It was hotter than hot–over 90 degrees with a thick southern humidity that hits you like a bus when you step outside. As I pulled on my long sleeve shirt, I chuckled at the thought of wearing it on the surface, 250 feet above my current location. It was 55 degrees where I stood and boy was it fabulous.
With 405 miles of mapped cavities and some unknown distance of unmapped offshoots, Mammoth caves in Kentucky is the longest cave system in the world. I experienced a mere few miles of this wonder, with at least a couple of those miles intertwining and overlapping each other like spaghetti in a bowl. However little distance walked, crawled, & climbed, it was undoubtedly one of the coolest adventures of my life–both figuratively and literally.
The surface area above Mammoth caves is pock-marked with sink holes, like a gambler with pocket aces and no poker face, unknowingly revealing its hidden treasure. Below ground is a thin layer of sandstone followed by the obligatory limestone in which water flowed for millions of years creating an underground maze of passageways and chemical rock formations.
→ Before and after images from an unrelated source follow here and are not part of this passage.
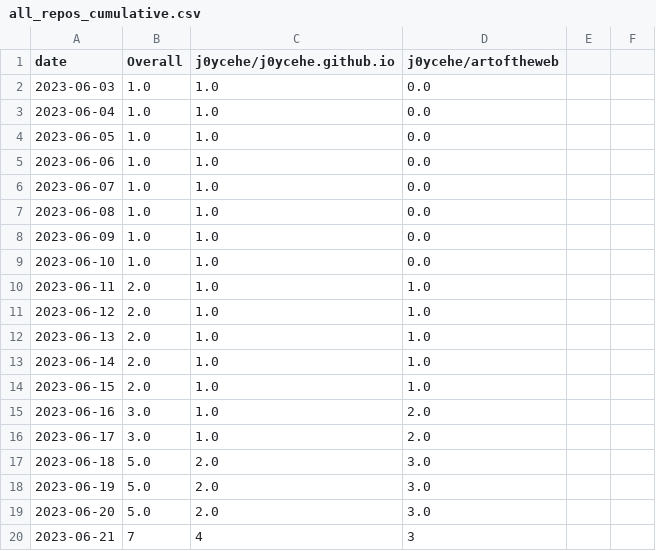
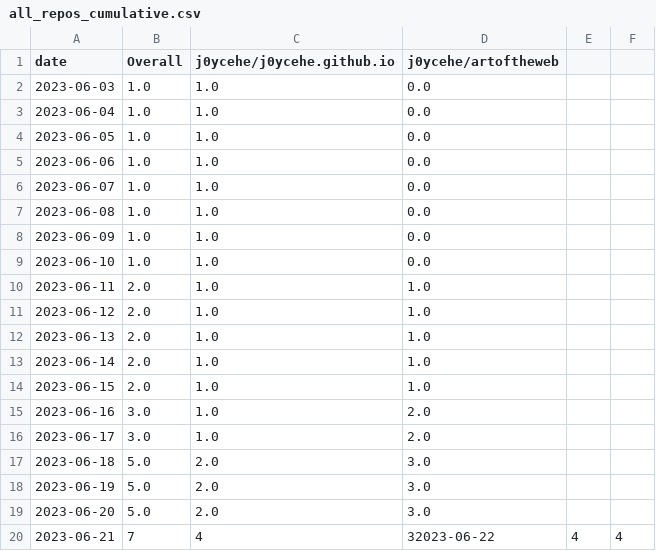
Before and after one commit to j0ycehe/github-track-clones, a CSV file: download-stats/cumulative/all_repos_cumulative.csv, drawn as a sheet.

Commit message:
Update download statistics

```diff
--- a/download-stats/cumulative/all_repos_cumulative.csv
+++ b/download-stats/cumulative/all_repos_cumulative.csv
@@ -19,2 +19,2 @@ date,Overall,j0ycehe/j0ycehe.github.io,j0ycehe/artoftheweb
 2023-06-20,5.0,2.0,3.0
-2023-06-21,7,4,3
+2023-06-21,7,4,32023-06-22,4,4,
```
Also changed, not shown: download-stats/cumulative/j0ycehe_j0ycehe.github.io_cum_clones.csv, download-stats/daily/j0ycehe_j0ycehe.github.io_daily_clones.csv.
Some passageways are too small for humans, roads for small animals and bugs only. Some can be squeezed through like the key hole opening I managed to wriggle on my belly in and out of on the Intro to Caving tour. While some are gigantic chambers big enough to fit hundreds of people (wedding reception, anyone?). Some passageways are wide and short, while others are deep and narrow. Given the right tour, even the claustrophobic and acrophobic (afraid of heights) can enjoy Mammoth caves. Luckily, I’m neither and I marveled at both the largest chambers and the smallest nooks I found myself.
The formations in Mammoth caves encompass all the ones you’ve seen on tv including stalactites hanging from the ceiling, stalagmites defying gravity to grow up from the ground, and columns attaching the two. The frozen Niagara formation is a flowstone that actually resembles frozen water in curvature resembling the namesake waterfall. Cave popcorn lined areas of cave walls, gypsum crystals sparkled in the light of our headlamps, and dark patches of soot on the ceilings and walls created whatever cloud-like figures your imagination could conjure.
The star chamber room had a particularly large patch of black ceiling with clearly demarcated cave walls that gave the illusion of an opening to the outside world. Adding to the deception when our lanterns were taken away was an array of white sparkles in the darkness above as if we were gazing up into the night sky.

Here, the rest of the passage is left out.